EXERCISE PROMPT> Produce a copy of every line in the records that holds the string "configButton".

(Dataset entries)

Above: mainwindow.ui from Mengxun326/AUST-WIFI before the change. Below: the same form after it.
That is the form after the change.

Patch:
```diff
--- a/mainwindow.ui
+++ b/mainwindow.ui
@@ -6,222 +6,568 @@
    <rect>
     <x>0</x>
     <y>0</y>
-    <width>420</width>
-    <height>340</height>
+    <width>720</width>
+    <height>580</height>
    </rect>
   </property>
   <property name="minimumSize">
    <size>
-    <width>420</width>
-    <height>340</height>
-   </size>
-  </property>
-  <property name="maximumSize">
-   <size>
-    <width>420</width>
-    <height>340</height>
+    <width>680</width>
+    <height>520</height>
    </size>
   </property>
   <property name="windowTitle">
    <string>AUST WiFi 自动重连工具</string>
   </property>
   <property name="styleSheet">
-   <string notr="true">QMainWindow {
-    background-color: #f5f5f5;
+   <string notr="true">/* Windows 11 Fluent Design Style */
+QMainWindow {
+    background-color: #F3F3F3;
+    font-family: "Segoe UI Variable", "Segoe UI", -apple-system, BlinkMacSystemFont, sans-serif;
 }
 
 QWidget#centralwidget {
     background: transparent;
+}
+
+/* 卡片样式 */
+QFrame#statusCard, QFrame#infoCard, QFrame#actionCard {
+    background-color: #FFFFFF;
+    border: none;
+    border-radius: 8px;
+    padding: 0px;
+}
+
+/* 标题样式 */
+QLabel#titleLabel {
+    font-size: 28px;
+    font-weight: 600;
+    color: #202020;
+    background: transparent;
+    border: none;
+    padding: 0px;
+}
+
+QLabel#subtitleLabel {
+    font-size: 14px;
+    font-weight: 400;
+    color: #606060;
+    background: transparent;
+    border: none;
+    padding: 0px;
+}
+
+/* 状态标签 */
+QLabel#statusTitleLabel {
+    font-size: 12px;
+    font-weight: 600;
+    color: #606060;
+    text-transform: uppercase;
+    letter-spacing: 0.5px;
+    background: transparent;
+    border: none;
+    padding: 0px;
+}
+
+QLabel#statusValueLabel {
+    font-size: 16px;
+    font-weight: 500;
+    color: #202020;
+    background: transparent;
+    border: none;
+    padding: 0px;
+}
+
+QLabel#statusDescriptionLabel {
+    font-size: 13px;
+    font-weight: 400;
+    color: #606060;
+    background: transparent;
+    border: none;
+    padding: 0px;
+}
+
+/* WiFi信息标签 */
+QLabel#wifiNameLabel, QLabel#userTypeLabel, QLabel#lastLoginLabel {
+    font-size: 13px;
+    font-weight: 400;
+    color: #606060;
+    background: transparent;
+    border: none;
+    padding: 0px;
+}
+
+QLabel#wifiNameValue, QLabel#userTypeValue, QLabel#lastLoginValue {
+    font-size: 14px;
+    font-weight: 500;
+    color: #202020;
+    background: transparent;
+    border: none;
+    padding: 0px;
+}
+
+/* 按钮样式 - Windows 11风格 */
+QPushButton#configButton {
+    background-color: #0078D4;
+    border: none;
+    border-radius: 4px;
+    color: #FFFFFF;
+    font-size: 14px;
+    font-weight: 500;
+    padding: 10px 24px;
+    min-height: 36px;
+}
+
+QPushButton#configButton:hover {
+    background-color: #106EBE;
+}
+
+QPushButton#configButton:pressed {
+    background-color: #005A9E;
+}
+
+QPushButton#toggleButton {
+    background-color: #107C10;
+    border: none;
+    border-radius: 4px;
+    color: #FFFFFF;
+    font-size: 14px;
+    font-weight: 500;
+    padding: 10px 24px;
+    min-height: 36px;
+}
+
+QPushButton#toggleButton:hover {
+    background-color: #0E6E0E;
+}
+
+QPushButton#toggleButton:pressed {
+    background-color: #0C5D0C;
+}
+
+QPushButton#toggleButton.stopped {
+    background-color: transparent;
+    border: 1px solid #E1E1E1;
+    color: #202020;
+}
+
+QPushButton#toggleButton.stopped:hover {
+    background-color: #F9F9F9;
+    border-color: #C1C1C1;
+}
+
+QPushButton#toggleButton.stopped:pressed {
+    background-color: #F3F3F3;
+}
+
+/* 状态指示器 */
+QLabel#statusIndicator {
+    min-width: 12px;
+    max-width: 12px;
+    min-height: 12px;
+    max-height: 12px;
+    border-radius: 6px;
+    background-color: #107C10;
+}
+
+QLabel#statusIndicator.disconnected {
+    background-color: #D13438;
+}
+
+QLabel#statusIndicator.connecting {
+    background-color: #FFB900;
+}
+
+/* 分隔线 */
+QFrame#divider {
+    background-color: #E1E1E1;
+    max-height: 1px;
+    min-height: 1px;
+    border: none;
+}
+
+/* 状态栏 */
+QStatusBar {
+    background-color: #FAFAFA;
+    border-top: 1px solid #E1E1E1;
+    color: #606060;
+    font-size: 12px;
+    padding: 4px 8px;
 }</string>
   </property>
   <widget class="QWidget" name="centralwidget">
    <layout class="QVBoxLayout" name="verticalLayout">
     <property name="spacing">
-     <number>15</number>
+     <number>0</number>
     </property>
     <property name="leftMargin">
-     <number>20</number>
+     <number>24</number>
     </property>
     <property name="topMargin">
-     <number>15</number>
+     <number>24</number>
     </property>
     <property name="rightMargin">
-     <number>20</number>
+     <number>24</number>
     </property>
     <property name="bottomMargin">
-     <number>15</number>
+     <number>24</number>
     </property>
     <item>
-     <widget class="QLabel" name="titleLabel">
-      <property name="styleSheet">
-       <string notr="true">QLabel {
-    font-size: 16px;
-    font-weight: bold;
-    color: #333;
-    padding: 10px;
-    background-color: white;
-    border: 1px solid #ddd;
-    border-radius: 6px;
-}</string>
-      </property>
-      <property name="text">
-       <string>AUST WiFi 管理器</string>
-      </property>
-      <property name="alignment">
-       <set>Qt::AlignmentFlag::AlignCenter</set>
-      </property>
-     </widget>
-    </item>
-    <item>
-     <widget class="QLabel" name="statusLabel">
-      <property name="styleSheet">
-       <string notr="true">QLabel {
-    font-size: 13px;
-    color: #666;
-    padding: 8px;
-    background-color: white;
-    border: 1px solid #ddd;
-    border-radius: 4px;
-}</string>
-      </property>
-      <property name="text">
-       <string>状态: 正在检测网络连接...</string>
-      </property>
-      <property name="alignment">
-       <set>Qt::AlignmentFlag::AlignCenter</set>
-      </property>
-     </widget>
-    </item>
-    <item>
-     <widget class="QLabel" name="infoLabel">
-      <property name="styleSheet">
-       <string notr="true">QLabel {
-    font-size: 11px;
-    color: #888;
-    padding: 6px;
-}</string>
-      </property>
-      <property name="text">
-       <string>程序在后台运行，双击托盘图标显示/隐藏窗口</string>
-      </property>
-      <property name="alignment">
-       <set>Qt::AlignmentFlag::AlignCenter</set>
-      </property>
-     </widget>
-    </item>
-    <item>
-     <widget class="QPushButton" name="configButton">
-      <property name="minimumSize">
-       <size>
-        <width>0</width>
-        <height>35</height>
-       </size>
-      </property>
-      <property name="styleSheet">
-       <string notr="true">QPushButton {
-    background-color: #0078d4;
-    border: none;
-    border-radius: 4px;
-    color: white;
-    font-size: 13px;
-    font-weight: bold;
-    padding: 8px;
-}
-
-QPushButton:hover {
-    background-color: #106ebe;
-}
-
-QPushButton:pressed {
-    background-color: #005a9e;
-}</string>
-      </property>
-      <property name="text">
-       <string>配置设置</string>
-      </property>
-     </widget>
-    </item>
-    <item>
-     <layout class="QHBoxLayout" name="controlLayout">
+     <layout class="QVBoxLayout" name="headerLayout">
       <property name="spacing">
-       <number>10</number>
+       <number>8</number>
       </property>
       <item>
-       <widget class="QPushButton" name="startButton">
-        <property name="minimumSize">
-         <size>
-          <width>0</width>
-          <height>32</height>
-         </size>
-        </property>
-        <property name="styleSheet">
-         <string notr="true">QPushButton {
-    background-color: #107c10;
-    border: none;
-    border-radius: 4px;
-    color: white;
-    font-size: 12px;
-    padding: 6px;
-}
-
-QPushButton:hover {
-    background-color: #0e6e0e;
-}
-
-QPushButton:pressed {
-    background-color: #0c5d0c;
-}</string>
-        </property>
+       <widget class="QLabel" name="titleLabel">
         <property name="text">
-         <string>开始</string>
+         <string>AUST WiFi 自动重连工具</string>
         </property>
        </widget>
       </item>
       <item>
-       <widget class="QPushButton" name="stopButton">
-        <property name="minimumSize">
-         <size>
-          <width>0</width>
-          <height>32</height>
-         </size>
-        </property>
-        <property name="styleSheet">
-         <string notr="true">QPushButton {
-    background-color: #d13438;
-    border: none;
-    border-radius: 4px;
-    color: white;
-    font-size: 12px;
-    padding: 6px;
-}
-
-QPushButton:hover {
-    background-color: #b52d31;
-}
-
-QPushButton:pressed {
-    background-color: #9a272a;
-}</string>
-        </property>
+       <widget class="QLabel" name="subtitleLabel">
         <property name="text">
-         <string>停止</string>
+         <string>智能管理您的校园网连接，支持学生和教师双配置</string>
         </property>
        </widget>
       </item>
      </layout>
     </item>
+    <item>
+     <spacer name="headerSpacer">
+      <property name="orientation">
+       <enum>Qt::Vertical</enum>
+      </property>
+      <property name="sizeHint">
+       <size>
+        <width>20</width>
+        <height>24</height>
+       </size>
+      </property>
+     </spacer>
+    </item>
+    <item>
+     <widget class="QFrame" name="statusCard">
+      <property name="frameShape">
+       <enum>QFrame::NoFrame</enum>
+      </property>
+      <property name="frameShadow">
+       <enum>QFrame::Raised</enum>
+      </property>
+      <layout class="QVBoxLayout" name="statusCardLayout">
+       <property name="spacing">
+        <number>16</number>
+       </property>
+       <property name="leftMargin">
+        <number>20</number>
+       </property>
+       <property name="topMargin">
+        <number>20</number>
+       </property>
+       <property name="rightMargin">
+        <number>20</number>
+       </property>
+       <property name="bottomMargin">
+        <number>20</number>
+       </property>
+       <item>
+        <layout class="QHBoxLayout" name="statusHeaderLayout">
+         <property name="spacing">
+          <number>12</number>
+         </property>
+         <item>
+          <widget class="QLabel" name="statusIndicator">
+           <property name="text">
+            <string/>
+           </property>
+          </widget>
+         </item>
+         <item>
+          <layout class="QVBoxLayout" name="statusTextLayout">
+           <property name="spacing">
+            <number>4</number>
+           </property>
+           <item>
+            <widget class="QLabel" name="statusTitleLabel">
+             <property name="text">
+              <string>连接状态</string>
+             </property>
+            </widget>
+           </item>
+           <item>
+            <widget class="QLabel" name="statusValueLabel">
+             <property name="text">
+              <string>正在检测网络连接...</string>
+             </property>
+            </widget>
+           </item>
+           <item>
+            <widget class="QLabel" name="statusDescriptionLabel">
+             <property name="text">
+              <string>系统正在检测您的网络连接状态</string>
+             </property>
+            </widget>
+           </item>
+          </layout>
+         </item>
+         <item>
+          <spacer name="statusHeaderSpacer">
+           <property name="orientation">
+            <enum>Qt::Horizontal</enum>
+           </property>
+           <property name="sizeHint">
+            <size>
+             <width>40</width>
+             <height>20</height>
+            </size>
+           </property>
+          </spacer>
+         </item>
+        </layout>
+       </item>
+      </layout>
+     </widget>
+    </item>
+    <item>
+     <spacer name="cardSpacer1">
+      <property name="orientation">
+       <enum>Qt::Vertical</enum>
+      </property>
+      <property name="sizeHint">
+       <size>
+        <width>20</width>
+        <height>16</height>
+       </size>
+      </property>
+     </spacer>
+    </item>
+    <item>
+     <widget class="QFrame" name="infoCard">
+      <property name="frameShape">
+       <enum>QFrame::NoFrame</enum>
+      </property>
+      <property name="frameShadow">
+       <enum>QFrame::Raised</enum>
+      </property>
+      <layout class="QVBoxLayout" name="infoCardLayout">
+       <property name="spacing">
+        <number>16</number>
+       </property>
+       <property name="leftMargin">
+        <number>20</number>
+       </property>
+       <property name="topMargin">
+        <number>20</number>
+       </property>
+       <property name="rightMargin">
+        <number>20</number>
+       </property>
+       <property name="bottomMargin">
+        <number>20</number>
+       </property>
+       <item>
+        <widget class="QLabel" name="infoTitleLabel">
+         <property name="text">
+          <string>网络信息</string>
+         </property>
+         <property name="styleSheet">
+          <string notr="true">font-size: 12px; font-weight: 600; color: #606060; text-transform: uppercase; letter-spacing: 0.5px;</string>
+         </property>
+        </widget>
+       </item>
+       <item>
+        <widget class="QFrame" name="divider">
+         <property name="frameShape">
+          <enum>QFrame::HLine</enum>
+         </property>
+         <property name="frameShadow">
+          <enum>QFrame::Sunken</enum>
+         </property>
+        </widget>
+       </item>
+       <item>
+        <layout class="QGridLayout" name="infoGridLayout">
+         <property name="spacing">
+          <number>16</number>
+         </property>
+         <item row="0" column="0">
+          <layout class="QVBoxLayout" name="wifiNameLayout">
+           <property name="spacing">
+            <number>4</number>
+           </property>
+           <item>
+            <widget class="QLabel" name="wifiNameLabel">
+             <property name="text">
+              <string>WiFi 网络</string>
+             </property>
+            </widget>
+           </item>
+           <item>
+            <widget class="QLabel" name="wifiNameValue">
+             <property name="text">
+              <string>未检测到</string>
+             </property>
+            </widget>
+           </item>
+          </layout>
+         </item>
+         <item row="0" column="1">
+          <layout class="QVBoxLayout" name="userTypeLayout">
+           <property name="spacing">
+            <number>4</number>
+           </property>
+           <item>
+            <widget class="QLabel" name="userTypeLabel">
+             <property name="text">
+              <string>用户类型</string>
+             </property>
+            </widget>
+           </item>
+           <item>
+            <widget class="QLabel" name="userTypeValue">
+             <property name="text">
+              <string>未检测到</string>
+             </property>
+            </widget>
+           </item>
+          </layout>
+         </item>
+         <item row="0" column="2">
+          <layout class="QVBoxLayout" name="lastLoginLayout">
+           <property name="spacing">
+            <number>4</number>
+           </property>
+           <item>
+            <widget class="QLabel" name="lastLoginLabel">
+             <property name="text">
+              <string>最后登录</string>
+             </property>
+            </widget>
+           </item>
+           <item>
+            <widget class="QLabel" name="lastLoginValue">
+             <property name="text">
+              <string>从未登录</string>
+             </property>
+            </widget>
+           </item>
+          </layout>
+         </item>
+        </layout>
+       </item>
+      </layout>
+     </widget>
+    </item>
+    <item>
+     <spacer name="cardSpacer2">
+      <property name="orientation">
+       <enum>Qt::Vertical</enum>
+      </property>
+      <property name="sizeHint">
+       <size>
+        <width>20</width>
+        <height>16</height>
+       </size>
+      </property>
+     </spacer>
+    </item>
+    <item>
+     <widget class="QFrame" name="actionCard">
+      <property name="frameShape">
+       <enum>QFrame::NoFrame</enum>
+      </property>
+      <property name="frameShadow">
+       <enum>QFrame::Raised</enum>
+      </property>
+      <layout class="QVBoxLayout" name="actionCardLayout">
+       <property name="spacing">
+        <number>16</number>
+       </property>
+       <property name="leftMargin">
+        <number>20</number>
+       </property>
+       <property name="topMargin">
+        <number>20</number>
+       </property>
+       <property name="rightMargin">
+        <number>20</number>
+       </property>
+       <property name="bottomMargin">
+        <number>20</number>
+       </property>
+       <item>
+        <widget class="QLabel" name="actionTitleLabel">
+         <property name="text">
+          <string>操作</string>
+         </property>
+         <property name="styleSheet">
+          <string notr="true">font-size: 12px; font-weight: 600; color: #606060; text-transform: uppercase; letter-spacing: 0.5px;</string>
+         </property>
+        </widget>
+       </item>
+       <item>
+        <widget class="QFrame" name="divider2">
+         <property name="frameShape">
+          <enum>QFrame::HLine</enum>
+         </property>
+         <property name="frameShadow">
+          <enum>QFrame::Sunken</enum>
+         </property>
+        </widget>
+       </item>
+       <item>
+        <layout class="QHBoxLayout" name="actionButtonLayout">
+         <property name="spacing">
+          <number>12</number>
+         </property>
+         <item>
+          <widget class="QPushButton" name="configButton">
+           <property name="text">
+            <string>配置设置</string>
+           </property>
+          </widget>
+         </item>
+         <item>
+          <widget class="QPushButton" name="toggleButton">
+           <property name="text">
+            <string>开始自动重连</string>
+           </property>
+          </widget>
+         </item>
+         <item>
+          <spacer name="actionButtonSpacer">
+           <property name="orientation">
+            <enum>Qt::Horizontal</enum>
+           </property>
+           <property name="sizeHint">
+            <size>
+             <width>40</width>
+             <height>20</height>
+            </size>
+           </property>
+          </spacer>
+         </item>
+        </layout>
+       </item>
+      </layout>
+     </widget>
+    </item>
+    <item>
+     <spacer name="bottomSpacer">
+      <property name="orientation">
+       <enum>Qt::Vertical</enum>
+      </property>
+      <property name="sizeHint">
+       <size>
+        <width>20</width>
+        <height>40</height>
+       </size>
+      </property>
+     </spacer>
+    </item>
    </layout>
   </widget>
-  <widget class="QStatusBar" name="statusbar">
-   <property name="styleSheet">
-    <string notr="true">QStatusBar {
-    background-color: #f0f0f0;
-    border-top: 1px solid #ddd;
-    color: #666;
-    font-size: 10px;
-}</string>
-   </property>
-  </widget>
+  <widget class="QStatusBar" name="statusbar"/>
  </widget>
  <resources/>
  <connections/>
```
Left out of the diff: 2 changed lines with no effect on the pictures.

SOLUTION>
+QPushButton#configButton {
+QPushButton#configButton:hover {
+QPushButton#configButton:pressed {
-     <widget class="QPushButton" name="configButton">
+          <widget class="QPushButton" name="configButton">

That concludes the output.